I) A battle, a tsunami or a raging fire? Metaphors for Covid-19 and why they matter
Since the beginning of the current pandemic, Covid-19 has been talked about through metaphors, for example as an enemy to be beaten, a marathon to be completed, and a tsunami overwhelming health services. Some of these metaphors have proved controversial, however. For example, war metaphors – such as “the battle against Covid-19” – have been criticised for potentially causing excessive anxiety; and the metaphor of the “second wave” has been described as inaccurate, because, in the words of a representative of the World Health Organization: “We are in the first wave. There is going to be one big wave”. In the first part of this lecture, Professors Veronika Koller and Elena Semino (Linguistics and English Language, Lancaster University) discuss how metaphors have been used to communicate about different aspects of the pandemic, and why it matters that metaphors are used sensitively and effectively.

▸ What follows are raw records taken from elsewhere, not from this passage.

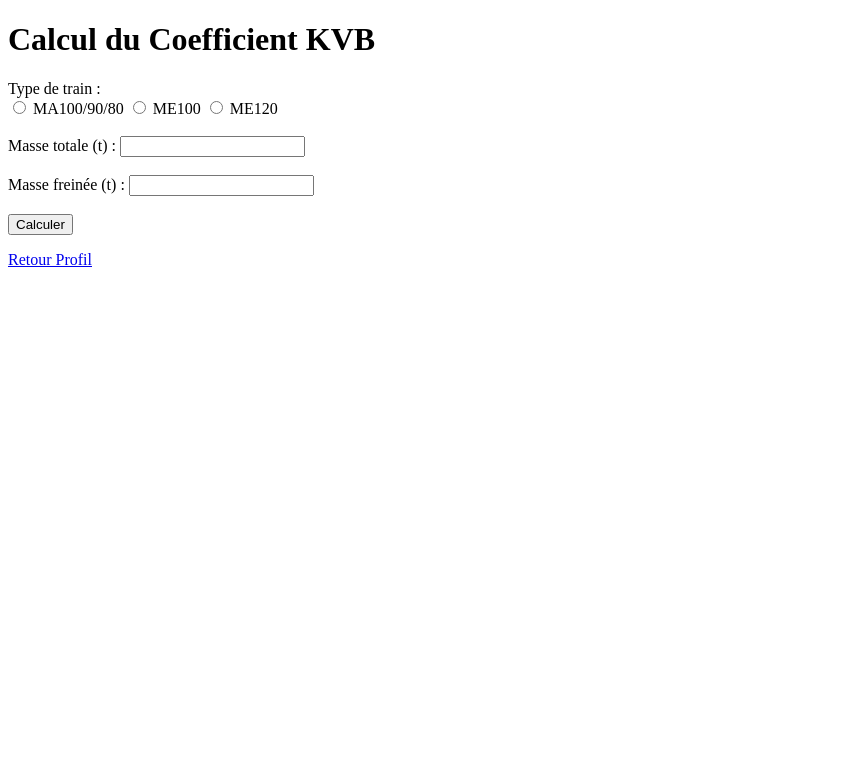
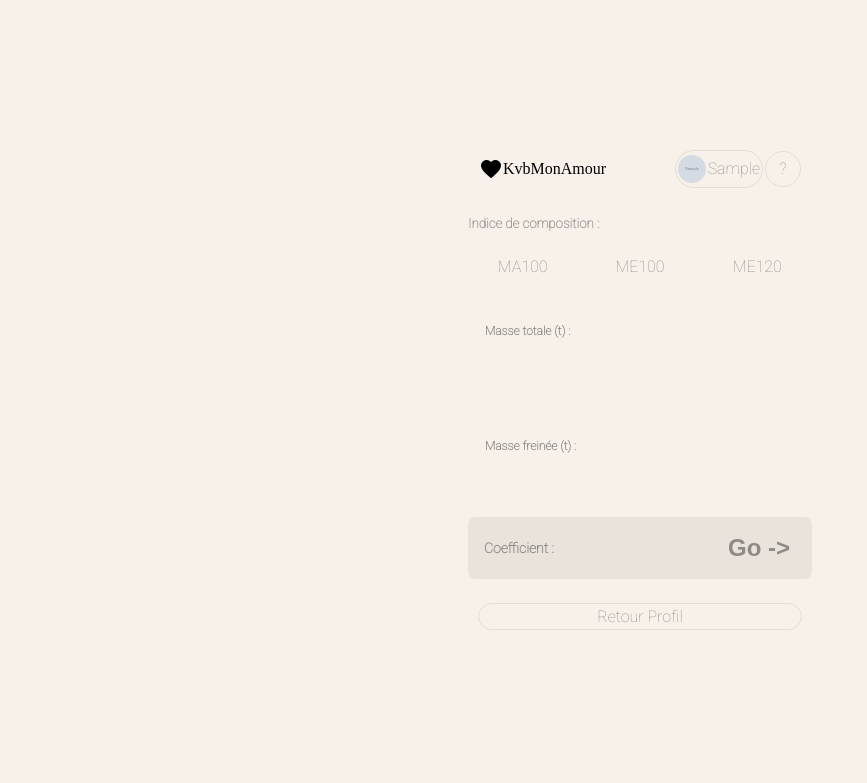
Before and after one commit to MarcBelly/kvb_monamour, a Flask app: page / in a window 1280 px wide. Shown: the top 783 px of the page, without its empty margins (0-867 px from the left). Run offline with Flask 3, Linux system fonts and the light colour scheme; the visitor is signed in with stand-in values (Sample User, id 1); tables that the repository leaves empty hold one stand-in row (values such as "Sample post"); grey boxes marked "Sample" are stand-in pictures; some web fonts are replaced.

Commit message:
css presque fin

```diff
--- a/app.py
+++ b/app.py
@@ -1,7 +1,7 @@
-from flask import Flask, render_template, request, session, redirect, url_for
+from flask import Flask, render_template, request, session, redirect, url_for, flash
 from kvb_calcul import calculer_kvb_ma100, calculer_kvb_me100, calculer_kvb_me120
 from auth.routes import auth, calculer_rang_et_progression
-from database.db_connection import mydb_connection, get_or_create_table
+from database.db_connection import mydb_connection, get_or_create_table, delete_user_by_id
 import os
 
 app = Flask(__name__)
@@ -26,6 +26,15 @@ def index():
 
     if "user_id" not in session:
         return redirect(url_for("auth.login"))
+
+    db_cursor = db.cursor(dictionary=True)
+    db_cursor.execute(
+        "SELECT pseudo, image_path FROM users WHERE id = %s",
+        (session["user_id"],)
+    )
+
+    user = db_cursor.fetchone()
+    db_cursor.close()
 
     result = warning = type_train = masse_totale = masse_freinee = None
 
@@ -57,7 +66,7 @@ def index():
         except ValueError:
             warning = "Veuillez entrer des valeurs numériques valides."
 
-    return render_template("home.html", result=result, warning=warning,
+    return render_template("home.html", user=user, result=result, warning=warning,
                            type_train=type_train, masse_totale=masse_totale,
                            masse_freinee=masse_freinee)
 
@@ -107,6 +116,27 @@ def admin():
 
     return render_template("admin.html", users=users, progress_ma100=prog_ma100, progress_me100=prog_me100, progress_me120=prog_me120)
 
+@app.route("/admin/delete_user/<int:user_id>", methods=["POST"])
+def admin_delete_user(user_id):
+    # 1) Vérification admin
+    if not session.get("is_admin"):
+        return "Accès interdit", 403
+
+    # 2) Empêcher l’admin de se supprimer lui-même (optionnel mais recommandé)
+    if user_id == session.get("user_id"):
+        flash("Vous ne pouvez pas vous supprimer vous-même.", "warning")
+        return redirect(url_for("admin"))
+
+    # 3) Appel à la fonction de suppression en base
+    success = delete_user_by_id(user_id)
+    if success:
+        flash("Utilisateur supprimé avec succès.", "success")
+    else:
+        flash("Erreur lors de la suppression.", "danger")
+
+    # 4) Retour à la liste
+    return redirect(url_for("admin"))
+
 @app.route('/info')
 def info():
     return render_template('info.html')
--- /dev/null
+++ b/static/home.css
@@ -0,0 +1,229 @@
+@font-face {
+    font-family: 'Roboto-Black';
+    src: url(../static/font/static/Roboto-Black.ttf);
+}
+
+@font-face {
+    font-family: 'Roboto-Thin';
+    src: url(../static/font/static/Roboto-Thin.ttf);
+}
+
+body {
+    background-color: #F7F1EA;
+    display: flex;
+    flex-direction: column;
+    align-items: center; /* Centre horizontalement */
+    justify-content: center; /* Centre verticalement (si tu veux centrer verticalement aussi) */
+    min-height: 90vh; /* Hauteur totale de la fenêtre */
+    margin: 0;
+    width: 100%;
+    font-family: 'Roboto-Black';
+    padding: 2rem 0;
+}
+
+/* "header" */
+
+#icon-text {
+    display: flex;
+    align-items: center;
+}
+
+.buttonback {
+    background-color: #F7F1EA;
+    font-family: 'Roboto-thin';
+    border: 1px solid #E4DED7;
+    display: inline-flex;
+    justify-content: center;
+    align-items: center;
+    border-radius: 20px;
+    height: 32px;
+    padding: 2px;
+}
+
+.buttonback a {
+    text-decoration: none;
+    color: #8e8b87;
+    display: flex;
+    align-items: center;
+    gap: 2px
+}
+
+#button3 {
+    background-color: #F7F1EA;
+    font-family: 'Roboto-thin';
+    border: 1px solid #E4DED7;
+    display: flex;
+    justify-content: center;
+    align-items: center;
+    width: 34px;
+    height: 34px;
+    border-radius: 100%;
+}
+
+#button3 a {
+    text-decoration: none;
+    color: #8e8b87;
+}
+
+.comeback {
+    display: flex;
+    align-items: center;
+    gap: 2px;
+}
+
+.header {
+    display: flex;
+    justify-content: space-between;
+    align-items: center;
+    width: 322px;
+    max-width: 100%;
+    margin: 0 auto;
+}
+
+#button6 {
+    background-color: #F7F1EA;
+    font-family: 'Roboto-thin';
+    border: 1px solid #E4DED7;
+    display: flex;
+    justify-content: center;
+    align-items: center;
+    border-radius: 20px;
+    width: 322px;
+    height: 25px;
+    margin: 10px;
+}
+
+#button6 a {
+    text-decoration: none;
+    color: #8e8b87;
+}
+
+h5 {
+    font-family: 'Roboto-Thin';
+    color: #A29C96;
+
+}
+
+/* FORM boutons */
+
+/* 1. Cache les inputs natifs */
+/* .toggle-group input[type="radio"] {
+  display: none;
+} */
+
+/* 2. Style de base des labels (les « pills » non-cochés) */
+.toggle-group label {
+  flex: 1;                                /* même largeur pour chaque bouton */
+  display: flex;
+  justify-content: center;
+  align-items: center;
+  padding: 10px 0;                        /* hauteur du bouton */
+  border: 1px solid #F7F1EA;              /* bordure gris clair */
+  border-radius: 999px;                   /* pill shape */
+  background-color: #F7F1EA;              /* même que le background */
+  color: #8e8b87;                         /* texte gris */
+  font-family: 'Roboto-Thin';
+  cursor: pointer;
+  transition: background-color .2s, color .2s, border-color .2s;
+}
+
+/* 3. Quand la radio est cochée, on cible son label juste après (+) */
+.toggle-group input[type="radio"]:checked + label {
+  background-color: #000;                 /* fond noir */
+  color: #fff;                            /* texte blanc */
+  border-color: #000;                     /* bordure noire */
+}
+
+.toggle-group input[type="radio"] {
+  position: absolute !important;
+  height: 1px; width: 1px;
+  overflow: hidden;
+  clip: rect(1px,1px,1px,1px);
+  white-space: nowrap;
+}
+
+
+/* 4. Disposition horizontale et espacement */
+.toggle-group {
+  display: flex;
+  gap: 8px;                               /* espace entre les pills */
+  margin-top: -25px;                         /* espacement vertical */
+}
+
+/* ─── Champ de saisie ───────────────────────────────────── */
+.input-group {
+  background-color: #F7F1EA;            /* blanc */
+  border: 1px solid #F7F1EA;         /* gris clair */
+  border-radius: 8px;
+  padding: 16px;
+  margin-bottom: 1px;
+}
+
+.input-group h5 {
+  font-size: 0.75rem;                /* 12px */
+  color: #8E8B87;                    /* gris doux */
+  margin-bottom: 1px;
+}
+
+.input-group input {
+  width: 100%;
+  padding: 12px;
+  font-size: 1rem;                   /* 16px */
+  border: 1px solid #F7F1EA;
+  border-radius: 8px;
+  background-color: #F7F1EA;         /* fond légèrement teinté si tu veux */
+  font-family: 'Roboto-Thin', sans-serif;
+}
+
+/* ─── Bouton Go / Zone de calcul ───────────────────────── */
+.calcul {
+  background-color: #EAE3DB;         /* couleur de fond du bloc */
+  border-radius: 8px;
+  display: flex;
+  justify-content: space-between;
+  align-items: center;
+  padding: 16px;
+  margin-bottom: 24px;
+}
+
+.calcul h5 {
+  font-size: 0.875rem;               /* 14px */
+  color: #8E8B87;
+  margin: 0;
+}
+
+.calcul button {
+  background-color: transparent;
+  border: none;
+  font-size: 1.5rem;                 /* 24px, ou ajuste */
+  font-weight: 700;
+  font-family: 'Roboto-Black', sans-serif;
+  color: #8E8B87;                    /* flèche gris doux */
+  cursor: pointer;
+  transition: color 0.2s;
+}
+
+.calcul button:hover {
+  color: #000;
+}
+
+/* ─── Affichage du résultat ─────────────────────────────── */
+.result-calcul {
+  background-color: #E8E1D6;         /* même fond que le bloc Go */
+  border-radius: 8px;
+  text-align: center;
+  padding: 32px 16px;                /* plus de padding vertical */
+}
+
+.result-calcul h5 {
+  font-size: 0.875rem;
+  color: #8E8B87;
+  margin-bottom: 16px;
+}
+
+.result-calcul .value {
+  font-size: 3rem;                   /* 48px */
+  font-weight: 700;
+  color: #000;
+  line-height: 1;
+}
--- a/templates/home.html
+++ b/templates/home.html
@@ -2,19 +2,57 @@
 <html lang="fr">
     <head>
         <meta charset="UTF-8">
-        <link rel="stylesheet" href="{{ url_for('static', filename='main.css') }}">
+        <meta name="viewport" content="wiwidth=device-width, initial-scale=1.O" />
         <title>Calcul KVB</title>
+        <link rel="stylesheet" href="/static/home.css">
     </head>
     <body>
+
+        <div class="header">
+            <div class="kvb">
+                <div id="icon-text">
+                    <img src="../static/icons/icons8-heart-24.png" alt="coeur">
+                    <p>KvbMonAmour</p>
+                </div>
+            </div>
+            <div class="comeback">
+                <div class="buttonback">
+                    <a href="{{ url_for('auth.profil') }}">
+                        {% if user.image_path %}
+                        <img
+                            src="{{ url_for('static', filename=user.image_path) }}"
+                            alt="Photo de profil"
+                            class="profile-avatar"
+                            width="28px"
+                            height="28px"
+                            style="border-radius: 100%"
+                        />
+                        {% else %}
+                        <img
+                            src="{{ url_for('static', filename='uploads/pic-no-pic.png') }}"
+                            alt="Photo de profil par défaut"
+                            class="profile-avatar default"
+                            width="28px"
+                            height="28px"
+                            style="border-radius: 100%"
+                        />
+                        {% endif %}
+                         {{ user.pseudo }}
+                    </a>
+                </div>
+                <div id="button3">
+                    <a href="{{ url_for('info') }}">?</a>
+                </div>
+            </div>
+        </div>
+
         <main class="container">
-            <h1>Calcul du Coefficient KVB</h1>
-
             <form method="POST">
-                <label>Type de train :</label><br>
-                <div>
+                <label><h5>Indice de composition :</h5></label><br>
+                <div class="toggle-group">
                     <input type="radio" id="ma100" name="type_train" value="MA100" required
                             {{ 'checked' if type_train == 'MA100' else '' }}>
-                    <label for="ma100">MA100/90/80</label>
+                    <label for="ma100">MA100</label>
 
                     <input type="radio" id="me100" name="type_train" value="ME100" required
                             {{ 'checked' if type_train == 'ME100' else '' }}>
@@ -22,30 +60,42 @@
 
                     <input type="radio" id="me120" name="type_train" value="ME120" required
                             {{ 'checked' if type_train == 'ME120' else '' }}>
-                    <label for="me120">ME120</label><br><br>
+                    <label for="me120">ME120</label>
                 </div>
 
-                <label for="masse_totale">Masse totale (t) :</label>
-                <input type="number" step="1" name="masse_totale" required
-                    value="{{ masse_totale or '' }}"><br><br>
+                <div class="input-group">
+                    <label for="masse_totale"><h5>Masse totale (t) :</h5></label>
+                    <input type="number" step="1" name="masse_totale" required
+                    value="{{ masse_totale or '' }}">
+                </div>
 
-                <label for="masse_freinee">Masse freinée (t) :</label>
-                <input type="number" step="1" name="masse_freinee" required
-                    value="{{ masse_freinee or '' }}"><br><br>
-
-                <button type="submit">Calculer</button>
+                <div class="input-group">
+                    <label for="masse_freinee"><h5></h>Masse freinée (t) :</h5></label>
+                    <input type="number" step="1" name="masse_freinee" required
+                    value="{{ masse_freinee or '' }}">
+                </div>
+                {% if not result %}
+                    <div class="calcul">
+                        <h5>Coefficient :</h5>
+                        <button type="submit">Go -></button>
+                    </div>
+                {% endif %}
             </form>
 
             {% if result %}
-                <h2>Résultat</h2>
-                <p>Coefficient KVB : {{ result }}</p>
+                <div class="result-calcul">
+                    <h5>Coefficient :</h5>
+                    <div class="value">{{ result }}</div>
+                </div>
             {% endif %}
 
             {% if warning %}
                 <p style="color:red;">{{ warning }}</p>
             {% endif %}
 
-            <p><a href="{{ url_for('auth.profil') }}">Retour Profil</a></p>
+            <div id="button6">
+                <a href="{{ url_for('auth.profil') }}">Retour Profil</a>
+            </div>
         </main>
     </body>
 </html>
```
Also changed, not shown: database/db_connection.py (+19 -15 lines), templates/admin.html (+17 -8 lines), templates/formulaire.html (deleted, +0 -26 lines), templates/info.html (+10 -3 lines).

II) Pandemics and Infodemics: The language of disinformation during Covid-19
The pandemic has created a melting pot of medical, political, social and economic factors that have allowed falsehoods online to spread through all sectors of society. A combination of mistrust, fear and people’s desire for information during a crisis has led some people to embrace conspiracy theories in a search for the “truth”.In the second part of the lecture, William Dance (Linguistics and English Language, Lancaster University) looks at how people online talk about ‘truth’ and ‘facts’ differently in relation to Covid-19, explores how disinformation has adapted to the pandemic and discusses how policymakers, educators and others can develop strategies to stop the spread of falsehoods online.